→ **Problem requirements**:
Read through the listing below, and copy every line where the string "note" appears.

--- START ---

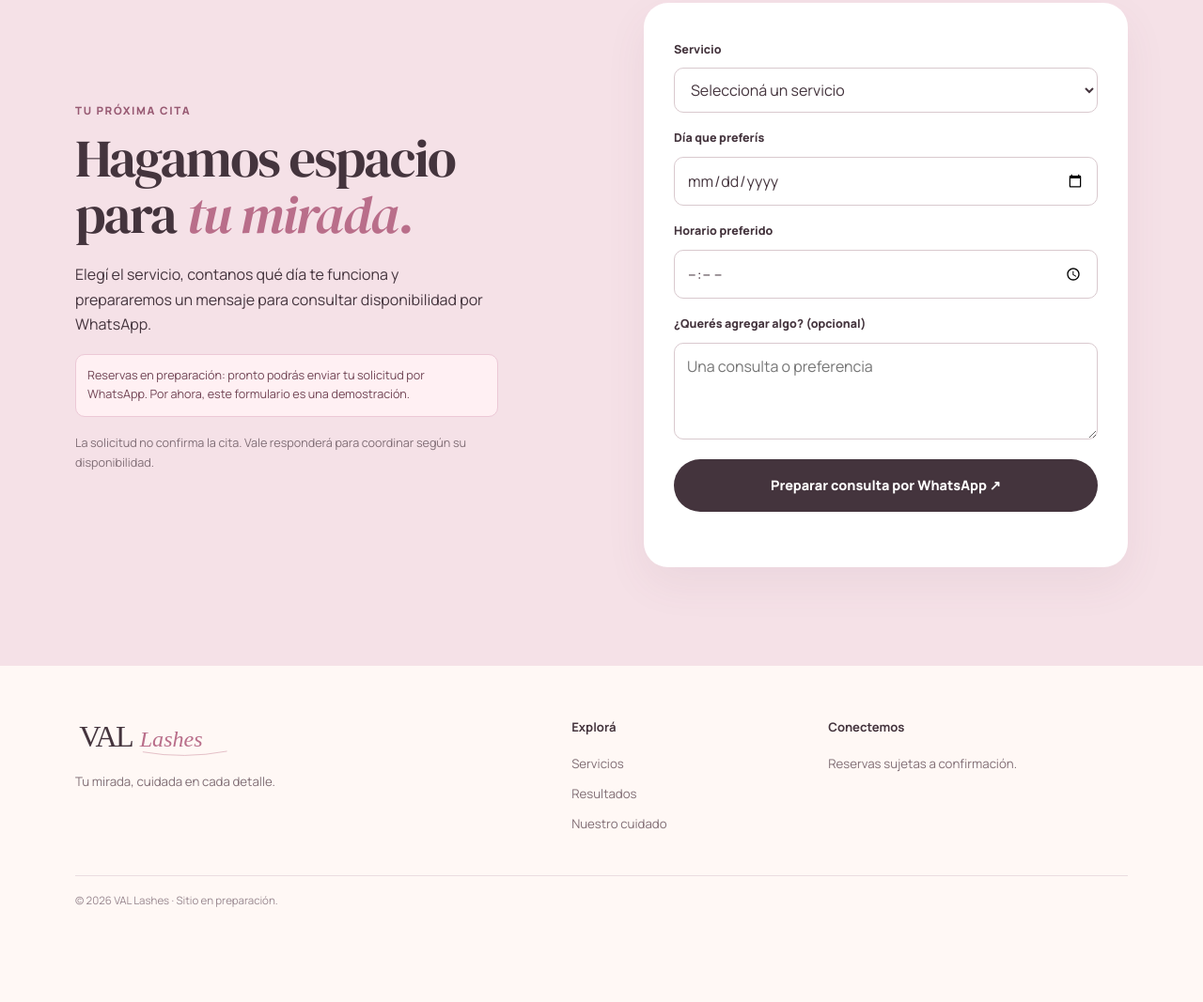
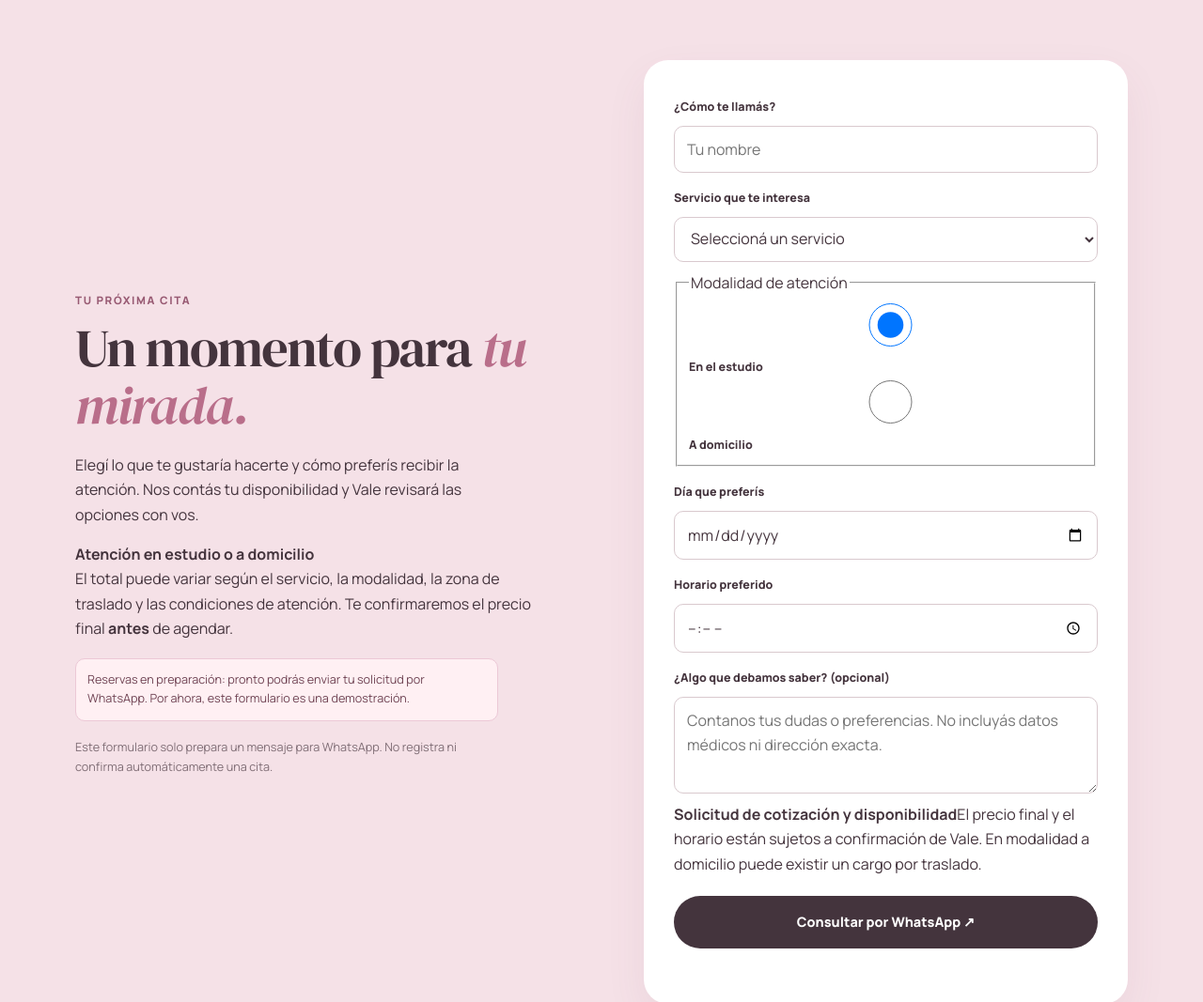
Before and after one commit to ibarrantesg-cenfo/val-lashes, a plain HTML site: page index.html in a window 1280 px wide. Shown: the part 6052-7119 px from the top of the page at 94% size. Before the commit the page ends 7038 px from the top, so only its background shows below. Drawn offline with Linux system fonts and the light colour scheme.

Commit message:
Add studio and home-service quote request flow

```diff
--- a/index.html
+++ b/index.html
@@ -47,14 +47,43 @@
   <section id="preguntas" class="section container faq-section">
     <div class="section-heading"><div><span class="eyebrow">ANTES DE TU CITA</span><h2>Preguntas <em>frecuentes.</em></h2></div><p>Respuestas claras para que sepas cómo funciona nuestra atención.</p></div>
     <div class="faq-list">
-      <details><summary>¿La cita queda confirmada al completar el formulario?</summary><p>No. El formulario prepara una consulta por WhatsApp. Vale te confirmará el horario personalmente.</p></details>
+      <details><summary>¿La cita queda confirmada al completar el formulario?</summary><p>No. El formulario prepara una consulta por WhatsApp. Vale confirmará primero el precio final, la disponibilidad y los detalles de atención.</p></details><details><summary>¿Puedo solicitar atención a domicilio?</summary><p>Sí. Podés indicar tu cantón o distrito al solicitar la cita. Vale revisará si puede atender esa zona y te confirmará el costo total, incluido cualquier traslado, antes de agendar.</p></details>
       <details><summary>¿Cómo sé qué servicio de pestañas elegir?</summary><p>Podés escribirnos qué efecto te gustaría conseguir. Vale te contará cuáles de sus servicios disponibles pueden ajustarse a lo que buscás.</p></details>
-      <details><summary>¿Dónde puedo ver precios y duración?</summary><p>Publicaremos los precios y tiempos de cada servicio cuando Vale confirme su catálogo. También podés consultarlos al escribirle.</p></details>
+      <details><summary>¿El precio es el mismo para domicilio y estudio?</summary><p>El monto puede variar según el servicio, la modalidad y la zona de traslado. Los precios de referencia, cuando estén publicados, no constituyen una cotización final.</p></details>
       <details><summary>¿Cómo se cuida la higiene durante la atención?</summary><p>Antes de publicar protocolos específicos, Vale verificará y documentará sus prácticas de higiene y preparación de herramientas y espacio.</p></details>
       <details><summary>¿Qué ocurre si tengo molestias o alguna reacción?</summary><p>Informá de inmediato cualquier molestia durante la aplicación. Si aparecen dolor, enrojecimiento intenso, hinchazón o alteraciones de la visión, solicitá valoración médica; no esperés una respuesta por redes sociales.</p></details>
     </div>
   </section>
-  <section id="reservar" class="section booking"><div class="container booking-grid"><div><span class="eyebrow">TU PRÓXIMA CITA</span><h2>Hagamos espacio para <em>tu mirada.</em></h2><p>Elegí el servicio, contanos qué día te funciona y prepararemos un mensaje para consultar disponibilidad por WhatsApp.</p><p id="booking-setup-note" class="small-note setup-note" hidden></p><p class="small-note">La solicitud no confirma la cita. Vale responderá para coordinar según su disponibilidad.</p></div><form id="booking-form" class="booking-form"><label for="service">Servicio</label><select id="service" required><option value="">Seleccioná un servicio</option></select><label for="date">Día que preferís</label><input type="date" id="date" required /><label for="time">Horario preferido</label><input type="time" id="time" required /><label for="message">¿Querés agregar algo? (opcional)</label><textarea id="message" rows="3" maxlength="250" placeholder="Una consulta o preferencia"></textarea><button type="submit" class="btn btn-primary">Preparar consulta por WhatsApp ↗</button><p id="form-feedback" role="status" class="small-note"></p></form></div></section>
+  <section id="reservar" class="section booking"><div class="container booking-grid">
+  <div><span class="eyebrow">TU PRÓXIMA CITA</span><h2>Un momento para <em>tu mirada.</em></h2>
+    <p>Elegí lo que te gustaría hacerte y cómo preferís recibir la atención. Nos contás tu disponibilidad y Vale revisará las opciones con vos.</p>
+    <div class="booking-info"><strong>Atención en estudio o a domicilio</strong><p>El total puede variar según el servicio, la modalidad, la zona de traslado y las condiciones de atención. Te confirmaremos el precio final <strong>antes</strong> de agendar.</p></div>
+    <p id="booking-setup-note" class="small-note setup-note" hidden></p>
+    <p class="small-note">Este formulario solo prepara un mensaje para WhatsApp. No registra ni confirma automáticamente una cita.</p>
+  </div>
+  <form id="booking-form" class="booking-form">
+    <label for="client-name">¿Cómo te llamás?</label>
+    <input type="text" id="client-name" maxlength="70" autocomplete="given-name" placeholder="Tu nombre" required />
+    <label for="service">Servicio que te interesa</label>
+    <select id="service" required><option value="">Seleccioná un servicio</option></select>
+    <fieldset class="modality-field"><legend>Modalidad de atención</legend>
+      <label class="modality-option"><input type="radio" name="modality" value="estudio" checked /> En el estudio</label>
+      <label class="modality-option"><input type="radio" name="modality" value="domicilio" /> A domicilio</label>
+    </fieldset>
+    <div id="home-fields" hidden>
+      <label for="district">Cantón o distrito para el servicio a domicilio</label>
+      <input type="text" id="district" maxlength="100" autocomplete="off" placeholder="Ej. Desamparados, San José" />
+      <p class="field-help">Por seguridad, no escribás tu dirección exacta aquí. Vale coordinará los detalles de forma privada después.</p>
+    </div>
+    <label for="date">Día que preferís</label><input type="date" id="date" required />
+    <label for="time">Horario preferido</label><input type="time" id="time" required />
+    <label for="message">¿Algo que debamos saber? (opcional)</label>
+    <textarea id="message" rows="3" maxlength="250" placeholder="Contanos tus dudas o preferencias. No incluyás datos médicos ni dirección exacta."></textarea>
+    <div class="quote-notice"><strong>Solicitud de cotización y disponibilidad</strong><span>El precio final y el horario están sujetos a confirmación de Vale. En modalidad a domicilio puede existir un cargo por traslado.</span></div>
+    <button type="submit" class="btn btn-primary">Consultar por WhatsApp ↗</button>
+    <p id="form-feedback" role="status" aria-live="polite" class="small-note"></p>
+  </form>
+</div></section>
   </main>
   <footer class="site-footer"><div class="container footer-grid"><div><img src="assets/logo-val.svg" alt="VAL Lashes" width="170" height="48"/><p>Tu mirada, cuidada en cada detalle.</p></div><div><strong>Explorá</strong><a href="#servicios">Servicios</a><a href="#resultados">Resultados</a><a href="#cuidado">Nuestro cuidado</a></div><div><strong>Conectemos</strong><a id="instagram-link" href="#" target="_blank" rel="noopener noreferrer" hidden>Instagram de VAL Lashes ↗</a><span id="public-location" hidden></span><span id="opening-hours" hidden></span><span>Reservas sujetas a confirmación.</span></div></div><div class="container footer-bottom">© <span id="year"></span> VAL Lashes · Sitio en preparación.</div></footer>
 </body>
```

--- END ---

→ **Answer space**:
-  <section id="reservar" class="section booking"><div class="container booking-grid"><div><span class="eyebrow">TU PRÓXIMA CITA</span><h2>Hagamos espacio para <em>tu mirada.</em></h2><p>Elegí el servicio, contanos qué día te funciona y prepararemos un mensaje para consultar disponibilidad por WhatsApp.</p><p id="booking-setup-note" class="small-note setup-note" hidden></p><p class="small-note">La solicitud no confirma la cita. Vale responderá para coordinar según su disponibilidad.</p></div><form id="booking-form" class="booking-form"><label for="service">Servicio</label><select id="service" required><option value="">Seleccioná un servicio</option></select><label for="date">Día que preferís</label><input type="date" id="date" required /><label for="time">Horario preferido</label><input type="time" id="time" required /><label for="message">¿Querés agregar algo? (opcional)</label><textarea id="message" rows="3" maxlength="250" placeholder="Una consulta o preferencia"></textarea><button type="submit" class="btn btn-primary">Preparar consulta por WhatsApp ↗</button><p id="form-feedback" role="status" class="small-note"></p></form></div></section>
+    <p id="booking-setup-note" class="small-note setup-note" hidden></p>
+    <p class="small-note">Este formulario solo prepara un mensaje para WhatsApp. No registra ni confirma automáticamente una cita.</p>
+    <p id="form-feedback" role="status" aria-live="polite" class="small-note"></p>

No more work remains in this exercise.